PhRMA’s Updated Code for Industry Addresses Speaker Programs, Meals

Aug. 20, 2021 — The Pharmaceutical Research and Manufacturers of America (PhRMA) has “updated and enhanced” its voluntary code of ethics regarding how the drug industry can appropriately interact with U.S. health care professionals (HCPs) while marketing biopharma products in various ways, including speaker programs.

PhRMA’s revised “Code on Interactions with Health Care Professionals,” last updated in 2019, follows a Nov. 16, 2020, “special fraud alert” from the Department of Health and Human Services Office of Inspector General that discusses the “inherent fraud and abuse risks” associated with speaker programs.

According to PhRMA’s Code, which takes effect Jan. 1, 2022, “company-sponsored speaker programs provide substantive educational information about the benefits, risks, and appropriate uses of company medicines and related disease states.” PhRMA notes that speaker programs are distinct from continuing medical education programs, and that “companies and speakers should be clear about this distinction.”

The OIG alert indicated that a “red flag” for speaker programs is using a high-end venue (such as restaurants or sports venues); other points of concern are providing free drinks and allowing speakers to invite others to accompany them to programs. Although speaker programs were down significantly in 2020 as a result of COVID-19 restrictions on travel and large, in-person gatherings, reporting from Policy & Medicine on Centers for Medicare and Medicaid Services (CMS) data from the Open Payments Program showed that “food and beverage” payments still represented a significant portion of the payments made last year.

The new PhRMA code states that incidental meals of modest value may be offered to attendees of company-sponsored speaker programs, subject to the following principles:

  • The purpose of the speaker program should be to present substantive educational information designed to help address a bona fide educational need among attendees, taking into account recent substantive changes in relevant information or the importance of the availability of such educational programming.
  • Only those with a bona fide educational need for the information should be invited.
  • Incidental meals furnished to attendees must be modest as judged by local standards, as well as subordinate in focus to the educational presentation.
  • Companies should not pay for or provide alcohol in connection with the speaker program.
  • The speaker program should occur in a venue and manner conducive to informational communication, and a company representative should be physically present. For speaker programs at third-party venues, the third-party venue selected by the company should not be extravagant or the main attraction of the event or perceived as such. Luxury resorts, high-end restaurants, and entertainment, sporting, or other recreational venues or events are not appropriate.
  • Repeat attendance at a speaker program on the same or substantially the same topic is generally not appropriate unless the attendee has a bona fide educational need to receive the information presented.

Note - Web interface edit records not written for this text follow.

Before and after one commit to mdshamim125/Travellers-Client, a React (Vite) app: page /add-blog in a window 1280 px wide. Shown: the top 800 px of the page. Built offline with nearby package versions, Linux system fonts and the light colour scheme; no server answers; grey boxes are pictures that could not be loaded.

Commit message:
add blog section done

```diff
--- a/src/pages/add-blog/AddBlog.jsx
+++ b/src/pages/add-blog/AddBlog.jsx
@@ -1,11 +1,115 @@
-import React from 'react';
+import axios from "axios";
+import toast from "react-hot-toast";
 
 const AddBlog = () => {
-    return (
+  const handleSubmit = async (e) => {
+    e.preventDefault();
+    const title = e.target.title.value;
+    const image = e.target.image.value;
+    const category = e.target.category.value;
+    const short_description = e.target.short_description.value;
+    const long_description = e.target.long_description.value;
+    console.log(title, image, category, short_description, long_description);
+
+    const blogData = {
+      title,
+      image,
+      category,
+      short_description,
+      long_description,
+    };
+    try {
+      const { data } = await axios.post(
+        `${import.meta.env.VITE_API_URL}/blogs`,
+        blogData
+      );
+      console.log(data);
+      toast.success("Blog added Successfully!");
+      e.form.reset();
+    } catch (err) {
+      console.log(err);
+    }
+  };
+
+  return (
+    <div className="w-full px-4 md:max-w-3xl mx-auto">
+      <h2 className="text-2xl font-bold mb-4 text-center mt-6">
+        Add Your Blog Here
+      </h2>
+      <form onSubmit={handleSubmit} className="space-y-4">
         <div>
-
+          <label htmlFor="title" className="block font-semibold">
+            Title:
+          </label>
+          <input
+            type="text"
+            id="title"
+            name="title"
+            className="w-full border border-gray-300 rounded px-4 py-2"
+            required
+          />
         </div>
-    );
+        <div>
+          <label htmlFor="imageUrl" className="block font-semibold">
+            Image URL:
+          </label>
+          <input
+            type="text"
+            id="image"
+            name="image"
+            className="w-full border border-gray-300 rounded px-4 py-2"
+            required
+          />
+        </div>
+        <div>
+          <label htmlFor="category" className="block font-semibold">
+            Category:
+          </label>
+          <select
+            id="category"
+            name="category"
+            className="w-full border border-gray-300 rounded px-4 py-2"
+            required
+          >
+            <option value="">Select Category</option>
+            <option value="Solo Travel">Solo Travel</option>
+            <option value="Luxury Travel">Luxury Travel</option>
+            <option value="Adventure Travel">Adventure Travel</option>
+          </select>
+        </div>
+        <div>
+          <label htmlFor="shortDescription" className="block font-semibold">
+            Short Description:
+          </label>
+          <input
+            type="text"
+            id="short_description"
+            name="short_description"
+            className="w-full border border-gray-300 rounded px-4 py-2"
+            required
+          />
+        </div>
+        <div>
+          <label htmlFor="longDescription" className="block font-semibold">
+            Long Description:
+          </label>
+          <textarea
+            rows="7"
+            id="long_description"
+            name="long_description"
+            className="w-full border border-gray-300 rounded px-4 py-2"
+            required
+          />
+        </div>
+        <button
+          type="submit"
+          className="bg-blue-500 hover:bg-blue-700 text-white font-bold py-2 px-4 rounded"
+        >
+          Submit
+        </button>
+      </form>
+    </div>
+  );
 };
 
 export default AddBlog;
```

Attendance by speakers as participants at programs after speaking on the same or substantially the same topic is generally not appropriate.
  • Friends, significant others, family members, and other guests of a speaker or an invited attendee are not appropriate speaker program attendees unless such individuals have an independent, bona fide educational need to receive the information presented.

The 2022 PhRMA Code also provides guidance on how companies procure and retain speakers, appropriate terms of compensation and reimbursement for reasonable travel expenses, and speaker training. Further, PhRMA states that each company “should develop policies addressing the appropriate use of speakers, including utilization of speakers after training and the appropriate number of engagements for any particular speaker over time.”

Engaging in “appropriate marketing of medicines” is critical to ensuring that “patients have access to the products they need and that the products are used correctly for maximum patient benefit,” according to PhRMA. “Our relationships with healthcare professionals are critical to achieving these goals.”